» **DATASET CONTENT**:
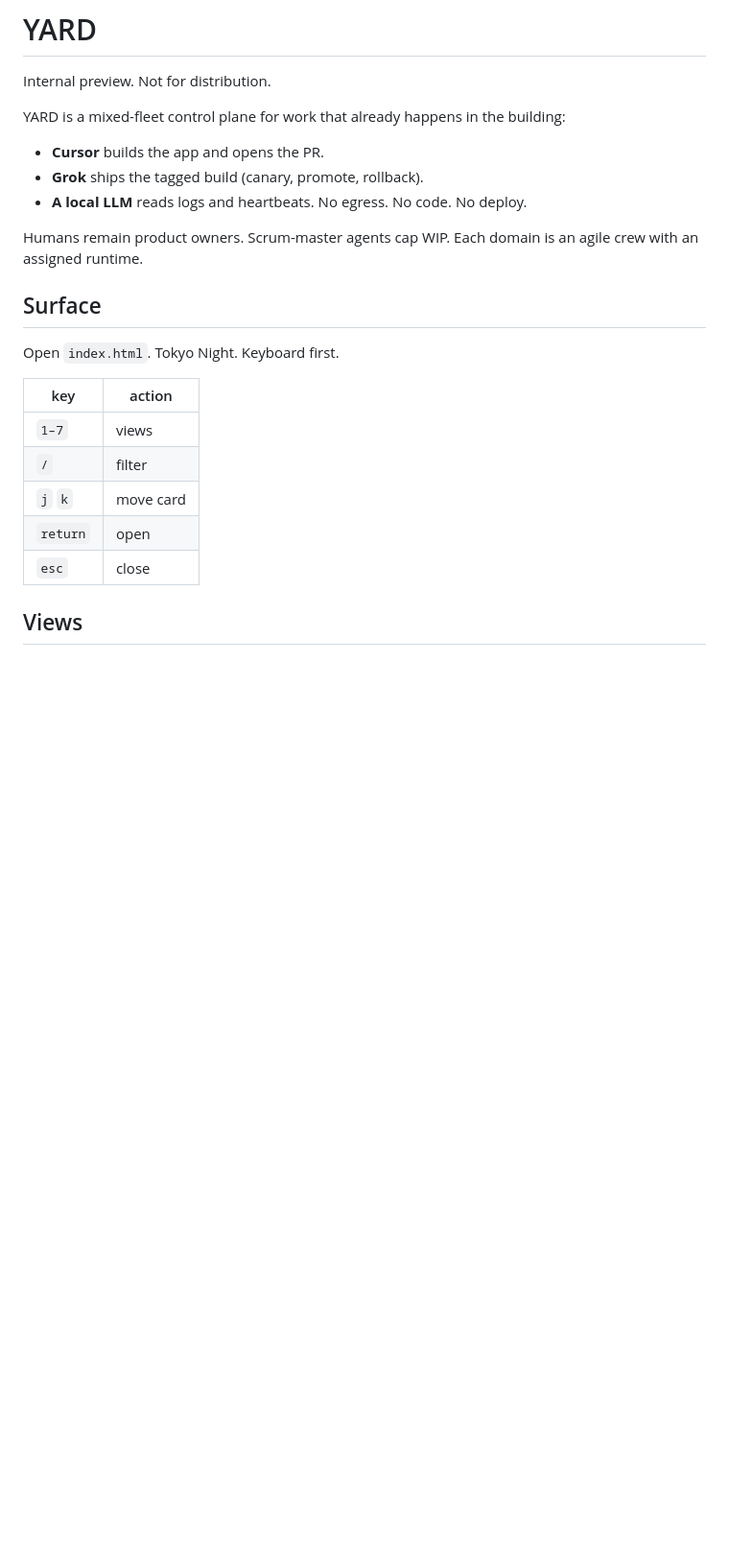
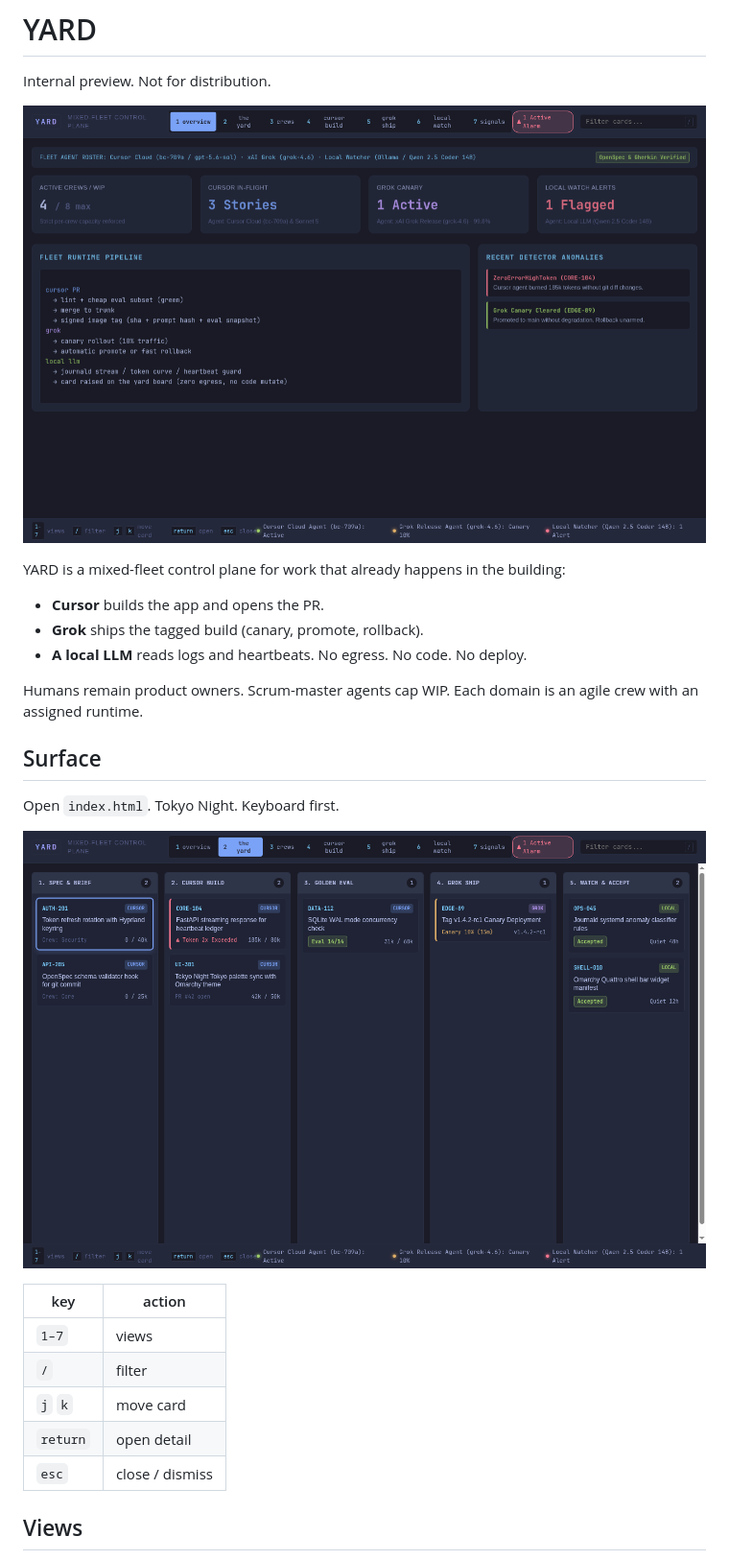
Before and after one commit to mowgli42/yard-console, a Markdown page: README.md, the part around one of its changes. Shown at 96% size. GitHub-like rendering; pictures changed too: docs/images/01_overview_main.png (added), docs/images/02_the_yard_board.png (added); blank space fills up the shorter version.

Commit message:
docs: add workflow screenshots, agent attribution matrix, and updated README

```diff
--- a/README.md
+++ b/README.md
@@ -1,6 +1,8 @@
 # YARD
 
 Internal preview. Not for distribution.
+
+![YARD Mixed-Fleet Control Plane Console](docs/images/01_overview_main.png)
 
 YARD is a mixed-fleet control plane for work that already happens in the building:
 
@@ -14,13 +16,15 @@ Humans remain product owners. Scrum-master agents cap WIP. Each domain is an agi
 
 Open `index.html`. Tokyo Night. Keyboard first.
 
+![The Yard - Kanban Multi-Fleet Board](docs/images/02_the_yard_board.png)
+
 | key | action |
 |---|---|
 | `1–7` | views |
 | `/` | filter |
 | `j` `k` | move card |
-| `return` | open |
-| `esc` | close |
+| `return` | open detail |
+| `esc` | close / dismiss |
 
 ## Views
 
```
Also changed, not shown: other parts of README.md (+20 -7 lines), docs/images/03_card_detail_agent_identity.png (added), docs/images/04_crews_wip.png (added), docs/images/05_cursor_build_fleet.png (added), docs/images/06_local_watch_telemetry.png (added), 1 other file.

» **INSTRUCTIONS TO FOLLOW**: Working through the records above, copy each line in which "images" is found.

» **EXERCISE OUTPUT**:
Before and after one commit to mowgli42/yard-console, a Markdown page: README.md, the part around one of its changes. Shown at 96% size. GitHub-like rendering; pictures changed too: docs/images/01_overview_main.png (added), docs/images/02_the_yard_board.png (added); blank space fills up the shorter version.
+![YARD Mixed-Fleet Control Plane Console](docs/images/01_overview_main.png)
+![The Yard - Kanban Multi-Fleet Board](docs/images/02_the_yard_board.png)
Also changed, not shown: other parts of README.md (+20 -7 lines), docs/images/03_card_detail_agent_identity.png (added), docs/images/04_crews_wip.png (added), docs/images/05_cursor_build_fleet.png (added), docs/images/06_local_watch_telemetry.png (added), 1 other file.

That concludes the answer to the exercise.